Ethiopian Airlines crash involved same type of plane as Lion Air disaster
The plane that crashed shortly after taking off from an Ethiopian airport, killing 157 people including 18 Canadians, was the same model as the one that crashed following a takeoff in Indonesia, leaving 189 people dead last year.
The crash of Ethiopian Airlines flight 302 is raising alarm bells and safety questions for Boeing’s popular new 737 jet. Aviation analyst Alex Macheras called it “kind of unprecedented in the world of aviation to have this.”
“While it may be a freak coincidence, there is a strong likelihood the two are related somehow, so that’s a concern,” he said in Skype interview with CTV News.
Aviation safety consultant Keith Mackey agreed, telling CTV News Channel Sunday that the Ethiopian Airlines crash occurred “under very similar circumstances” to the October 2018 crash of a Lion Air flight in the Java Sea.
According to The Associated Press, the Boeing 737-8 MAX that crashed in Ethiopia on Sunday was new and had been delivered to the airline last November.
Aviation analyst John Nance highlighted the possibility of a fire on the plane, because the loss of a transponder signal “would suggest the possibility of an in-flight explosion,” he told ABC News.
The tragedy comes just five months after the Lion Air crash -- which also involved a Boeing 737-8 MAX crashing just minutes after taking off.
While the cause of that crash has not been determined, data from the plane’s cockpit recorder showed the aircraft’s airspeed indicator had malfunctioned on its previous four flights, although Lion Air said that problem had been fixed prior to the plane’s final takeoff.
A preliminary investigative report did not include any conclusions about the cause of the crash. It did note that the plane’s nose had pointed down 26 times during the 11 minutes between the takeoff and the crash, despite pilots’ attempts to aim the nose higher.

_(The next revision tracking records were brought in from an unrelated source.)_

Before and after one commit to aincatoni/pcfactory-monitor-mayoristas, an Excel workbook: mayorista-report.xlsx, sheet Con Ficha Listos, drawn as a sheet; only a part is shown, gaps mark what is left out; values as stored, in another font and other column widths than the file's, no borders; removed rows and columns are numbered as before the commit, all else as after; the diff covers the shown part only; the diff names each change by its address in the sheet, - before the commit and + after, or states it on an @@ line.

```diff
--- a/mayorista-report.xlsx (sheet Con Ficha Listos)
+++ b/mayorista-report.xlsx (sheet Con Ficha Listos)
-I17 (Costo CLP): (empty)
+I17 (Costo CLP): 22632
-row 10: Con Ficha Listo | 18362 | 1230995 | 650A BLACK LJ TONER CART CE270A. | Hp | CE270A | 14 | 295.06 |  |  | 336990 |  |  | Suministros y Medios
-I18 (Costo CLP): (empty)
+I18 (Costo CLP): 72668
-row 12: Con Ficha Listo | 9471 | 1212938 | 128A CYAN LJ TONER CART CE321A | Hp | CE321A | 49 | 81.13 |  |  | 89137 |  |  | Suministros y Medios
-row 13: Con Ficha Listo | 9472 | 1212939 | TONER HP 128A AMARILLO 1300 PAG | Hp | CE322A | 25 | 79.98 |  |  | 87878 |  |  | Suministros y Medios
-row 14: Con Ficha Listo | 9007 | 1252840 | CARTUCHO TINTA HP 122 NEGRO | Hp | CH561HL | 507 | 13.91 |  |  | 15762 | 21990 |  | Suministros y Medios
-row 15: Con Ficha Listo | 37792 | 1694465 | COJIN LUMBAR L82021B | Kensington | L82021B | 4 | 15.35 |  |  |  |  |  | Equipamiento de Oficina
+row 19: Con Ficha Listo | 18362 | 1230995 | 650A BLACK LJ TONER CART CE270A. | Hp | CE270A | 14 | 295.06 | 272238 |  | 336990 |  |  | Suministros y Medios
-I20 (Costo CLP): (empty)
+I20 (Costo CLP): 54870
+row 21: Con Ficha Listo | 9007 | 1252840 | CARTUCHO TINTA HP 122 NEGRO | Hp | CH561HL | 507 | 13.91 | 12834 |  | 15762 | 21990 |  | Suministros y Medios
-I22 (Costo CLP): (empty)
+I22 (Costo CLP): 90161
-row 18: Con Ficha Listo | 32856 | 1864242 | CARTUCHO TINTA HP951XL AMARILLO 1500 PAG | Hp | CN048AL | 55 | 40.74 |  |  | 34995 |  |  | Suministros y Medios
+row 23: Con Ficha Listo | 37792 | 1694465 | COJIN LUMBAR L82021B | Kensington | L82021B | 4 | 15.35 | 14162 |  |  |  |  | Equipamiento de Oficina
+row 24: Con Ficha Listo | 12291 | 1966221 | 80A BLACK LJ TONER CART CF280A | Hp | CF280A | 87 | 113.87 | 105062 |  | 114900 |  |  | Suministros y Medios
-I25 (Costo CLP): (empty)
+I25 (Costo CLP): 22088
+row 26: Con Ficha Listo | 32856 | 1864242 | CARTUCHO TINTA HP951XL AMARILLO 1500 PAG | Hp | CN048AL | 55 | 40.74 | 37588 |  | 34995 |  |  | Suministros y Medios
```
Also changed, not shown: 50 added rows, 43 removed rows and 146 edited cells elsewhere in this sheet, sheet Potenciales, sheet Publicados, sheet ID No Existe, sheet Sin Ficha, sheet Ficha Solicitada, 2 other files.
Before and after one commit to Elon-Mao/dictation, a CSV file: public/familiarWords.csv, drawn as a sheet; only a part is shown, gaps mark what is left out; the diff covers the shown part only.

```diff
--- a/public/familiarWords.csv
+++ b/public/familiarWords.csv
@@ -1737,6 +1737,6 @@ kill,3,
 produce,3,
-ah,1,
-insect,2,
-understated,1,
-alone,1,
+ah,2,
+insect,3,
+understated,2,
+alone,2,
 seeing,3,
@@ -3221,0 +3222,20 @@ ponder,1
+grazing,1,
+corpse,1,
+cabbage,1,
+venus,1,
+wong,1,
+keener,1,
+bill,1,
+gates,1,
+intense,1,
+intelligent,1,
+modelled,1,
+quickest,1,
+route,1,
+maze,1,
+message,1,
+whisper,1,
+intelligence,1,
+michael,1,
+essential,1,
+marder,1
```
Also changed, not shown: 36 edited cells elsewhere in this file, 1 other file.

A sensor problem was blamed for a similar issue on the plane’s second-last flight, with pilots fighting an automatic safety system’s attempts to force the nose downward. Lion Air said the “angle of attack” sensor was replaced prior to the crash.
Boeing issued an airworthiness directive following the Lion Air crash, describing what had happened to the plane and how other pilots could prevent similar issues with “angle of attack” sensors on their planes.
“I would have to think every person flying a 737 MAX would know that information,” Mackey said.
Mackey described the 737-8 MAX as a “very automated” airplane, in contrast to earlier 737 models which were largely manually operated. More than 200 of the MAX jets have been produced since 2017 and are in use around the world, including by major Canadian and American carriers.
More information about what happened to the Ethiopian Airlines flight will likely come to light in the next few days once its cockpit recorder is found and data from the recorder is analyzed, Mackey said, although a full report will likely be at least a year away. The recorders are designed to withstand significant crash impact.
“We really don’t know enough about this accident to be able to suggest any type of remedial action that anyone should have taken at this point,” he said.
What is known, according to the airline’s CEO, is that the plane’s pilot sent out a distress call and was given clearance to return to Addis Ababa.
In a statement, Boeing said the company was “deeply saddened to learn of the passing of the passengers and crew” and that it is sending a technical team to the crash site.
Macheras said the company will need to quickly find out if there are issues with more of its 737-8 MAX jets.
“If they do need to take any action, then the first thing will be to ground the 737 Max (planes) that are flying all around the world,” he said.
As of Monday morning, China's civilian aviation authority ordered all Chinese airlines to temporarily ground their Boeing 737 Max 8 planes.
It said the order was "taken in line with the management principle of zero tolerance for security risks," citing the rcecent crash in Ethiopia and the Lion Air crash.
While Ethiopian Airlines may not be a household name to many Canadians, Mackey said that it has a “good reputation” in the industry. It operates flights to more than 100 destinations, including Pearson International Airport in Mississauga, Ont.
“It’s one of the showcase airlines of Africa,” Mackey said.
With files from The Associated Press